* **Input records**:

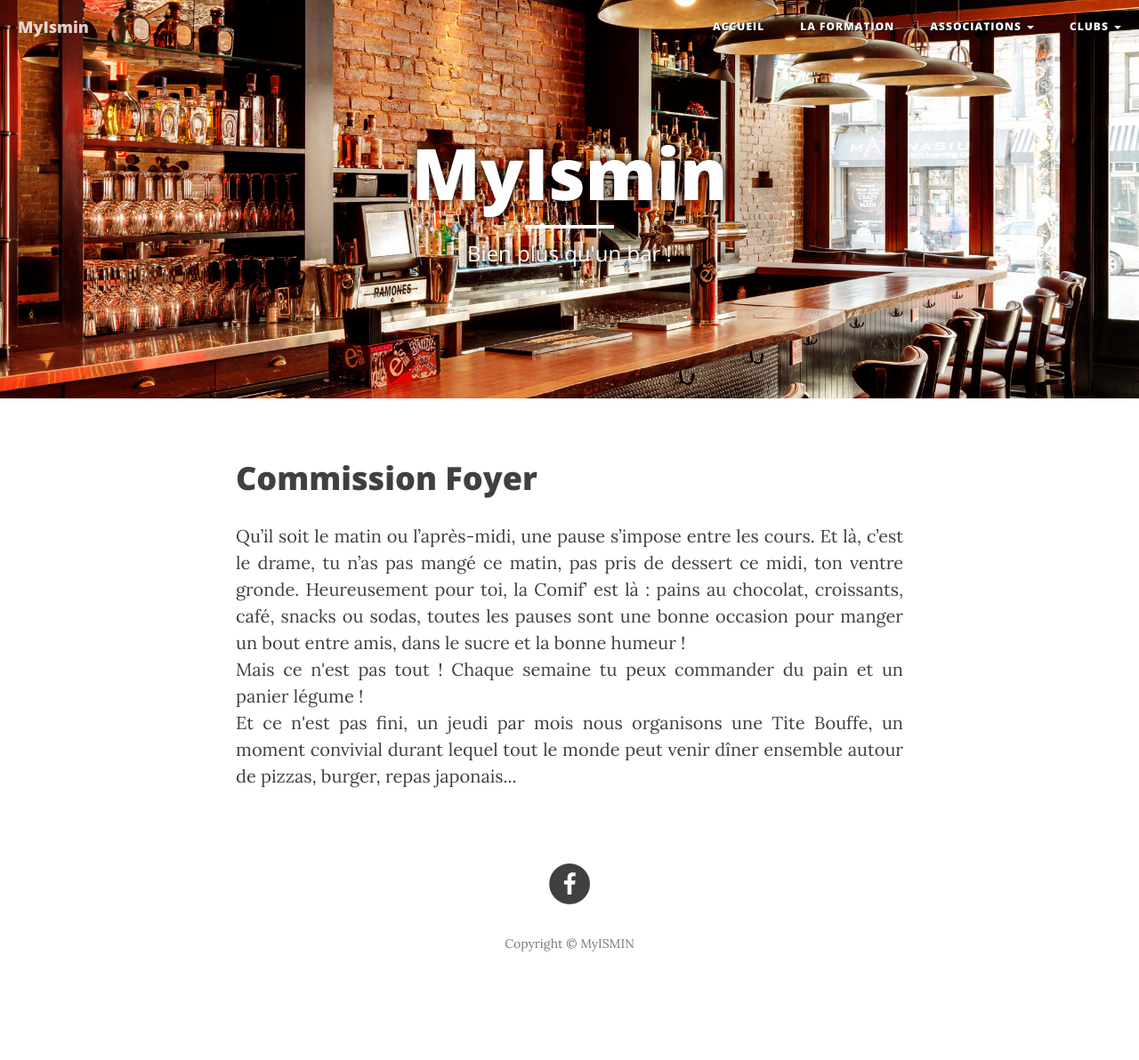
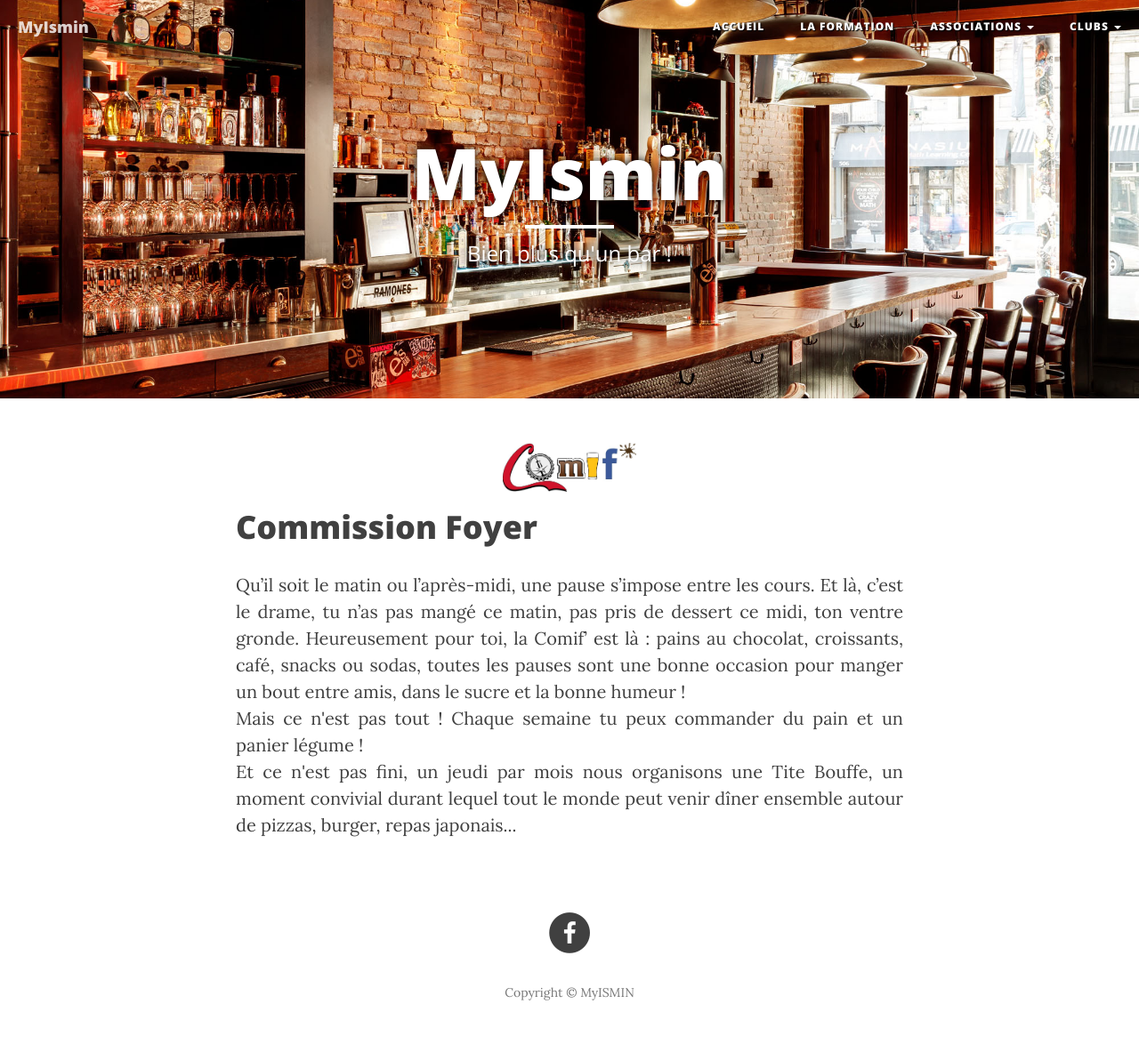
Before and after one commit to ccouzinet/MyIsmin, a Jekyll site: the page built from assos/_posts/2015-07-24-Comif.html, in a window 1280 px wide. Shown: the whole page at 89% size. Built offline with Jekyll 4.4.1, drawn with Linux system fonts in a browser that asks for light colours; before the commit the page ends 1137 px from its top, so only the background shows below that.

Commit message:
Add logo webpage comif

```diff
--- a/assos/_posts/2015-07-24-Comif.html
+++ b/assos/_posts/2015-07-24-Comif.html
@@ -4,6 +4,7 @@ title  : Commission Foyer
 banner : img/comif.jpg
 subheader : Bien plus qu'un bar !
 name   : Comif'
+logo : img/logo_comif.jpg
 ---
 
 <p class="text-justify">
```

* **Activity**:
What lines in the listing above contain the word "html"? Show each one.

* **Response for this exercise**:
Before and after one commit to ccouzinet/MyIsmin, a Jekyll site: the page built from assos/_posts/2015-07-24-Comif.html, in a window 1280 px wide. Shown: the whole page at 89% size. Built offline with Jekyll 4.4.1, drawn with Linux system fonts in a browser that asks for light colours; before the commit the page ends 1137 px from its top, so only the background shows below that.
--- a/assos/_posts/2015-07-24-Comif.html
+++ b/assos/_posts/2015-07-24-Comif.html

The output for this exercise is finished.